Karaoke: A League of Its Own
Not only has the technology that makes karaoke possible evolved, the ways in which people enjoy karaoke have also branched out into several avenues.
Back in the day karaoke bars were simply just bars that had a karaoke machine, now karaoke bars have become increasingly more creative, some totally committed to making karaoke a complete experience.
For example, the Lovenet Karaoke Bar in Tokyo Japan has themed rooms from Heaven to Clockwork Orange (yes, that kind of range). They can also house a hundred people in one room. To top it all off, they have rooms that have hot tubs – because why the hell not?
Karaoke Competitions: Stages and Battle Grounds
At its essence, karaoke is supposed to be an activity of fun, and ease, and just letting off steam. The appeal of karaoke was that it’s for everyone.
However, for people who are really into karaoke and want to even possibly turn it into a profession, karaoke competitions might just have answered your prayers.
In the early 2000s, karaoke clubs and leagues began forming in the U.S. and Australia. Karaoke-enthusiasts formed these organizations to bond over karaoke as well as to compete with other leagues. There are karaoke competitions that are organized by bars, charities, and even multi-national companies.
Just this May, Twitch announced the launch of their new karaoke game, TwitchSings, with a karaoke contest. The grand prize was a jaw-dropping $20,000 with season two of the competition topping that by adding a record deal. The second run of the contest ended in September.
There’s even a Karaoke World Championship, started in Finland in 2003 and grew to be the largest international competition for karaoke singers.
Karaoke: World Records & Hall of Fame
Every human activity comes with a handful of individuals who aspire to be the very best, if not, the weirdest and karaoke definitely has its stars.
On September 23, 2011, Leonardo Polverelli sang for 101 hours, 59 minutes, and 15 seconds straight at a charity event in Pescaro, Italy winning the Guinness Record of The Longest Karaoke Marathon.
From 2007 to 2009, China and Finland competed against each other for the Guinness World Record for the Longest Karaoke Marathon by multiple participants. In began when a group of karaoke-enthusiasts from the Chinese province of Anhui sang for 145 hours straight setting the world record in 2007. The Kouvala Karaoke Club from Helsinki beat the record that same year clocking 214 hours of singing. The back and forth continued with China always re-claiming the title. As of 2014, China still holds the record for the longest karaoke marathon by a group with 792 hours and thirty minutes.

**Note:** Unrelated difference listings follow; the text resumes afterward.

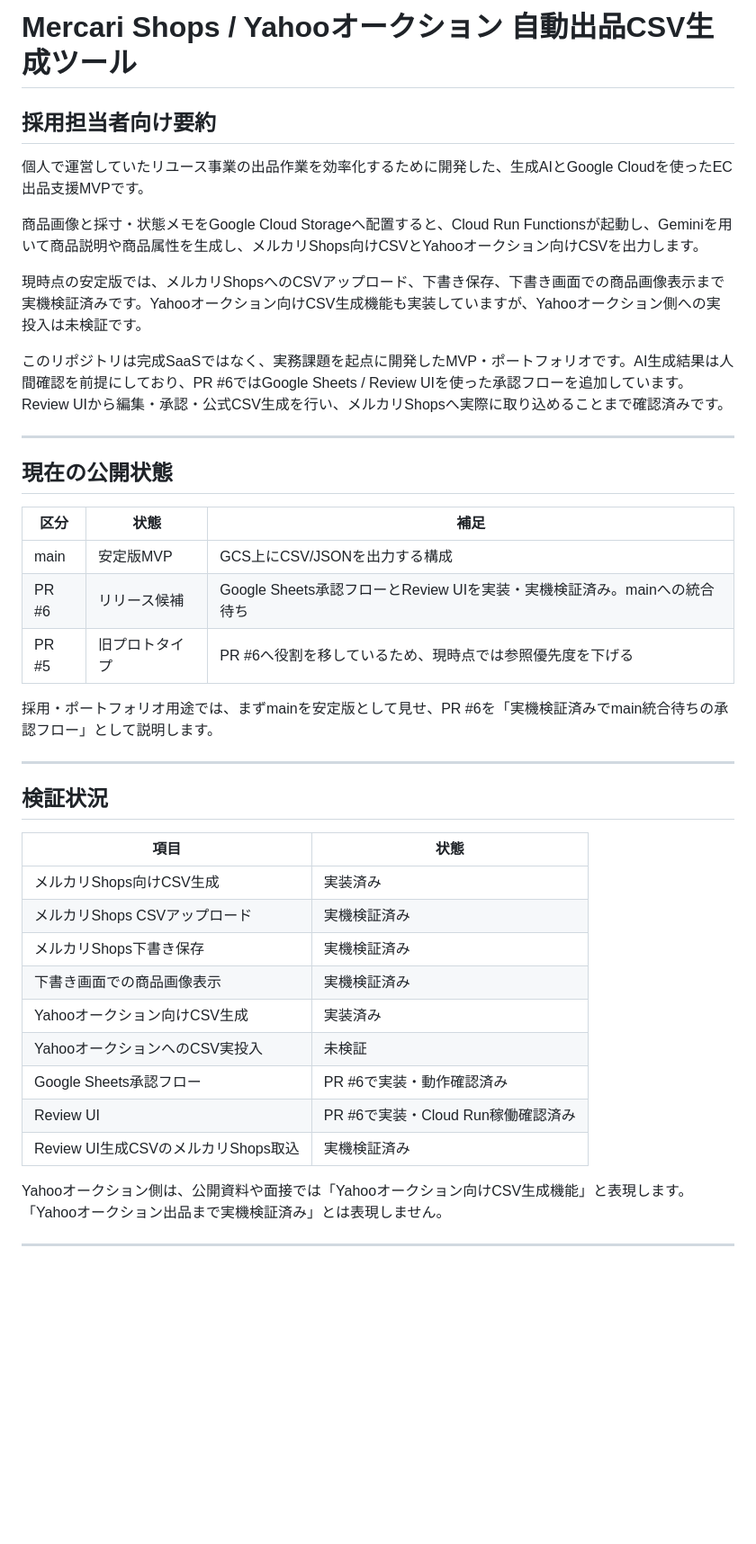
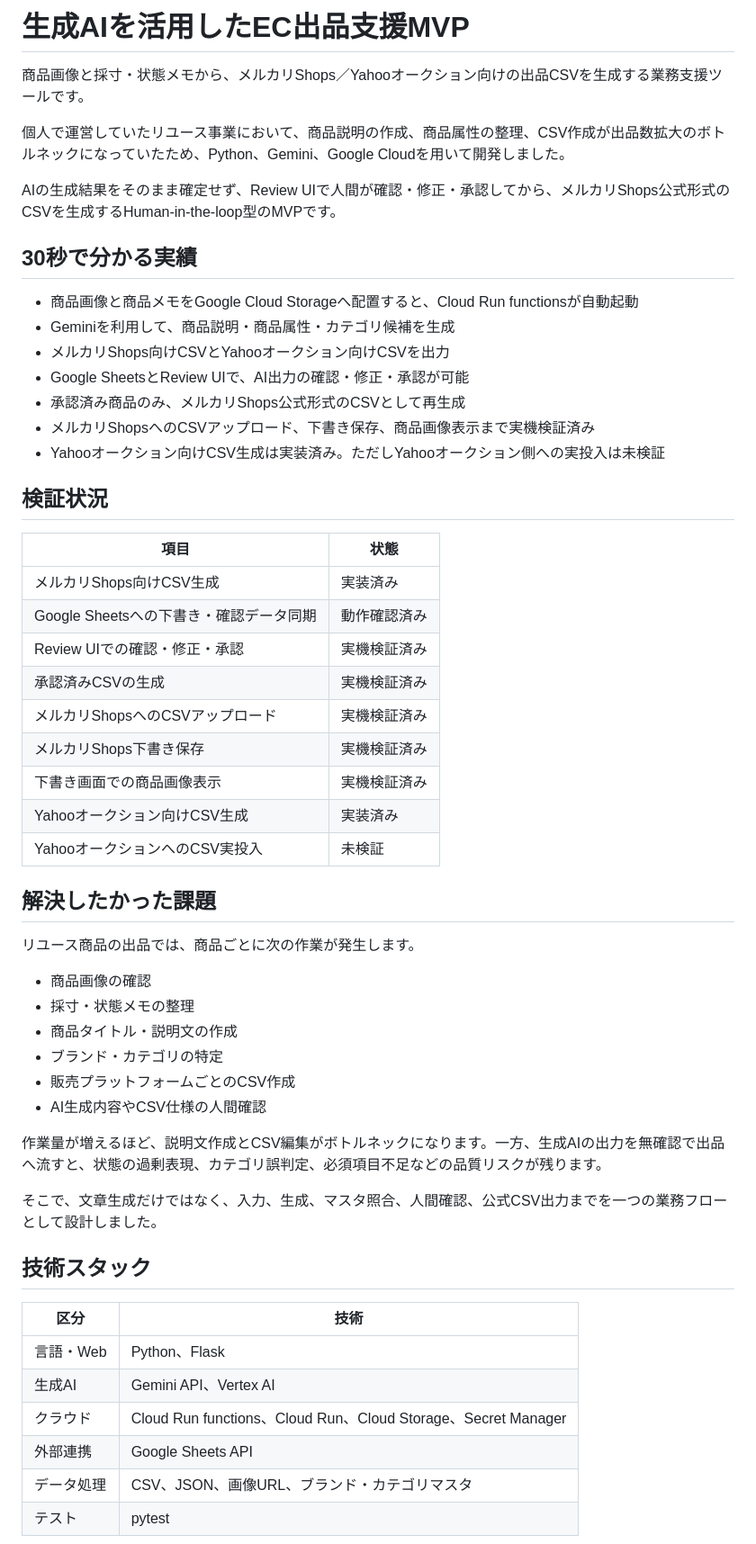
Before and after one commit to HIRABAweb/mercari-shops-auto-description, a Markdown page: README.md, the part around one of its changes. Shown at 90% size. Rendered like a GitHub page; blank space fills up the shorter version.

```diff
--- a/README.md
+++ b/README.md
@@ -1,43 +1,58 @@
-# Mercari Shops / Yahooオークション 自動出品CSV生成ツール
+# 生成AIを活用したEC出品支援MVP
 
-## 採用担当者向け要約
+商品画像と採寸・状態メモから、メルカリShops／Yahooオークション向けの出品CSVを生成する業務支援ツールです。
 
-個人で運営していたリユース事業の出品作業を効率化するために開発した、生成AIとGoogle Cloudを使ったEC出品支援MVPです。
+個人で運営していたリユース事業において、商品説明の作成、商品属性の整理、CSV作成が出品数拡大のボトルネックになっていたため、Python、Gemini、Google Cloudを用いて開発しました。
 
-商品画像と採寸・状態メモをGoogle Cloud Storageへ配置すると、Cloud Run Functionsが起動し、Geminiを用いて商品説明や商品属性を生成し、メルカリShops向けCSVとYahooオークション向けCSVを出力します。
+AIの生成結果をそのまま確定せず、Review UIで人間が確認・修正・承認してから、メルカリShops公式形式のCSVを生成するHuman-in-the-loop型のMVPです。
 
-現時点の安定版では、メルカリShopsへのCSVアップロード、下書き保存、下書き画面での商品画像表示まで実機検証済みです。Yahooオークション向けCSV生成機能も実装していますが、Yahooオークション側への実投入は未検証です。
+## 30秒で分かる実績
 
-このリポジトリは完成SaaSではなく、実務課題を起点に開発したMVP・ポートフォリオです。AI生成結果は人間確認を前提にしており、PR #6ではGoogle Sheets / Review UIを使った承認フローを追加しています。Review UIから編集・承認・公式CSV生成を行い、メルカリShopsへ実際に取り込めることまで確認済みです。
-
----
-
-## 現在の公開状態
-
-| 区分 | 状態 | 補足 |
-|---|---|---|
-| main | 安定版MVP | GCS上にCSV/JSONを出力する構成 |
-| PR #6 | リリース候補 | Google Sheets承認フローとReview UIを実装・実機検証済み。mainへの統合待ち |
-| PR #5 | 旧プロトタイプ | PR #6へ役割を移しているため、現時点では参照優先度を下げる |
-
-採用・ポートフォリオ用途では、まずmainを安定版として見せ、PR #6を「実機検証済みでmain統合待ちの承認フロー」として説明します。
-
----
+- 商品画像と商品メモをGoogle Cloud Storageへ配置すると、Cloud Run functionsが自動起動
+- Geminiを利用して、商品説明・商品属性・カテゴリ候補を生成
+- メルカリShops向けCSVとYahooオークション向けCSVを出力
+- Google SheetsとReview UIで、AI出力の確認・修正・承認が可能
+- 承認済み商品のみ、メルカリShops公式形式のCSVとして再生成
+- メルカリShopsへのCSVアップロード、下書き保存、商品画像表示まで実機検証済み
+- Yahooオークション向けCSV生成は実装済み。ただしYahooオークション側への実投入は未検証
 
 ## 検証状況
 
 | 項目 | 状態 |
 |---|---|
 | メルカリShops向けCSV生成 | 実装済み |
-| メルカリShops CSVアップロード | 実機検証済み |
+| Google Sheetsへの下書き・確認データ同期 | 動作確認済み |
+| Review UIでの確認・修正・承認 | 実機検証済み |
+| 承認済みCSVの生成 | 実機検証済み |
+| メルカリShopsへのCSVアップロード | 実機検証済み |
 | メルカリShops下書き保存 | 実機検証済み |
 | 下書き画面での商品画像表示 | 実機検証済み |
 | Yahooオークション向けCSV生成 | 実装済み |
 | YahooオークションへのCSV実投入 | 未検証 |
-| Google Sheets承認フロー | PR #6で実装・動作確認済み |
-| Review UI | PR #6で実装・Cloud Run稼働確認済み |
-| Review UI生成CSVのメルカリShops取込 | 実機検証済み |
 
-Yahooオークション側は、公開資料や面接では「Yahooオークション向けCSV生成機能」と表現します。「Yahooオークション出品まで実機検証済み」とは表現しません。
+## 解決したかった課題
 
----
+リユース商品の出品では、商品ごとに次の作業が発生します。
+
+- 商品画像の確認
+- 採寸・状態メモの整理
+- 商品タイトル・説明文の作成
+- ブランド・カテゴリの特定
+- 販売プラットフォームごとのCSV作成
+- AI生成内容やCSV仕様の人間確認
+
+作業量が増えるほど、説明文作成とCSV編集がボトルネックになります。一方、生成AIの出力を無確認で出品へ流すと、状態の過剰表現、カテゴリ誤判定、必須項目不足などの品質リスクが残ります。
+
+そこで、文章生成だけではなく、入力、生成、マスタ照合、人間確認、公式CSV出力までを一つの業務フローとして設計しました。
+
+## 技術スタック
+
+| 区分 | 技術 |
+|---|---|
+| 言語・Web | Python、Flask |
+| 生成AI | Gemini API、Vertex AI |
+| クラウド | Cloud Run functions、Cloud Run、Cloud Storage、Secret Manager |
+| 外部連携 | Google Sheets API |
+| データ処理 | CSV、JSON、画像URL、ブランド・カテゴリマスタ |
+| テスト | pytest |
+
```
Also changed, not shown: other parts of README.md (+117 -159 lines).
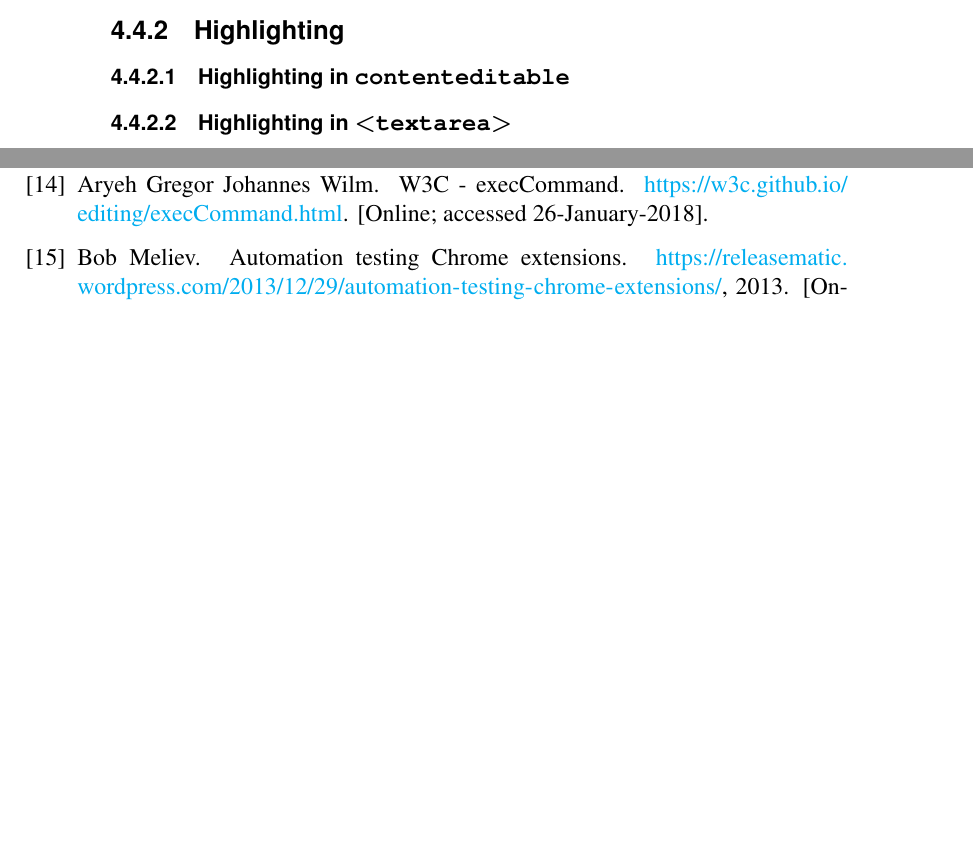
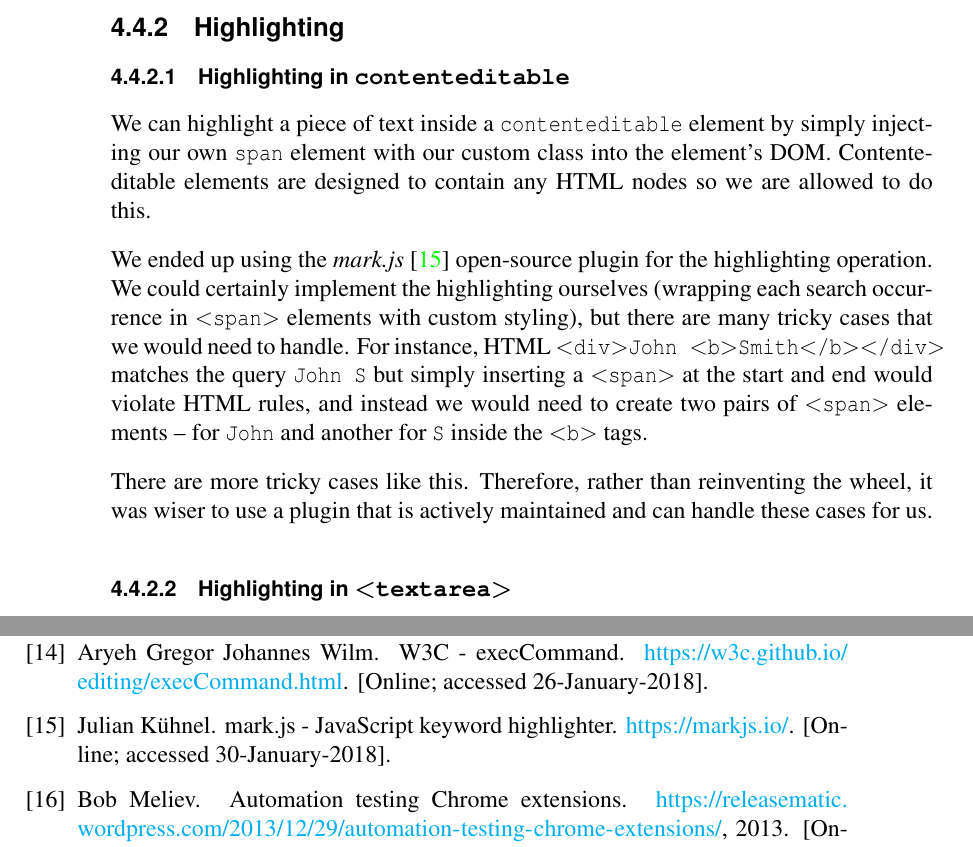
Before and after one commit to Dalimil/Find-and-Replace-Browser-Extension, a LaTeX thesis (dissertation/dissertation.tex, which reads dissertation/mybibfile.bib): two parts of pages 25 and 42 of 43, joined at a grey line, cut so that both start at the same text, the shorter picture padded with empty space. Compiled offline with pdfLaTeX.

Commit message:
Add contenteditable highlighting chapter to dissertation

```diff
--- a/dissertation/dissertation.tex
+++ b/dissertation/dissertation.tex
@@ -546,8 +546,23 @@ JavaScript contains native support for regular expressions (see \cite{M8}). With
 \end{figure}
 
 \subsubsection{Highlighting in \texttt{contenteditable}}
+We can highlight a piece of text inside a \texttt{contenteditable}
+element by simply injecting our own \texttt{span} element with our
+custom class into the element's DOM. Contenteditable elements are
+designed to contain any HTML nodes so we are allowed to do this.
+
+We ended up using the \textit{mark.js} \cite{A23} open-source plugin for the highlighting operation. We could certainly implement the highlighting ourselves (wrapping each search occurrence in \texttt{\textless{}span\textgreater{}} elements with custom styling),
+but there are many tricky cases that we would need to handle. For
+instance, HTML \texttt{\textless{}div\textgreater{}John\ \textless{}b\textgreater{}Smith\textless{}/b\textgreater{}\textless{}/div\textgreater{}} matches the query \texttt{John\ S} but simply inserting a \texttt{\textless{}span\textgreater{}} at the start and end would violate HTML rules, and instead we would need to create two pairs of \texttt{\textless{}span\textgreater{}} elements -- for \texttt{John} and another for \texttt{S} inside the \texttt{\textless{}b\textgreater{}} tags.
+
+There are more tricky cases like this. Therefore, rather than
+reinventing the wheel, it was wiser to use a plugin that is actively
+maintained and can handle these cases for us.
 
 \subsubsection{Highlighting in \texttt{\textless{}textarea\textgreater{}}}
+
+
+
 \subsubsection{Highlighting in \texttt{\textless{}input\textgreater{}}}
 
 \subsection{RegExp Replace}
--- a/dissertation/mybibfile.bib
+++ b/dissertation/mybibfile.bib
@@ -293,3 +293,7 @@
   year = {2017},
   note = "[Online; accessed 28-January-2018]"
 }
+
+@misc{A23,
+  author = {Julian Kühnel},
+  title = {{mark.js - JavaScript keyword highlighter}},
```
Also changed, not shown: README.md, dissertation/dissertation.pdf, dissertation/mybibfile.bib (11 more changed lines).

We did not stutter, seven-hundred-ninety-two hours and thirty minutes. That’s an entire month and then some.
Karaoke Tragedies: The Dark Side of the Mic
Even karaoke, an activity that’s supposed to be about having a good time, can get twisted in the hands of the wrong people.
The most notorious case of karaoke-gone-wrong is the My Way killings in the Philippines linking Frank Sinatra’s “My Way” to at least a dozen murders between 2002 to 2012. The narrative of these crimes will usually site that a poor performance of the song led to murder. The news of the murders spread across the entire country causing karaoke bar owners and parties that have karaoke to ban the song entirely.
Several other cases of violence erupted across the world. In 2008 in Malaysia, a man was stabbed to death for hogging the microphone. In 2012, a man was shot for singing “Somos mas Americanos” (We Are More American), a song from the Mexican band Los Tigres del Norte. In 2017, a man was also stabbed to death at a wedding by another guest who did not like his performance.
Karaoke grew from a simple idea to a cultural sensation to an international phenomenon. In 2004, the father of Karaoke Daisuke Inoue was awarded the Ig Nobel Prize, and though the award is satirical and is said to honour trivial and unusual achievements to scientific research, we believe that he had truly invented something that changed the world forever.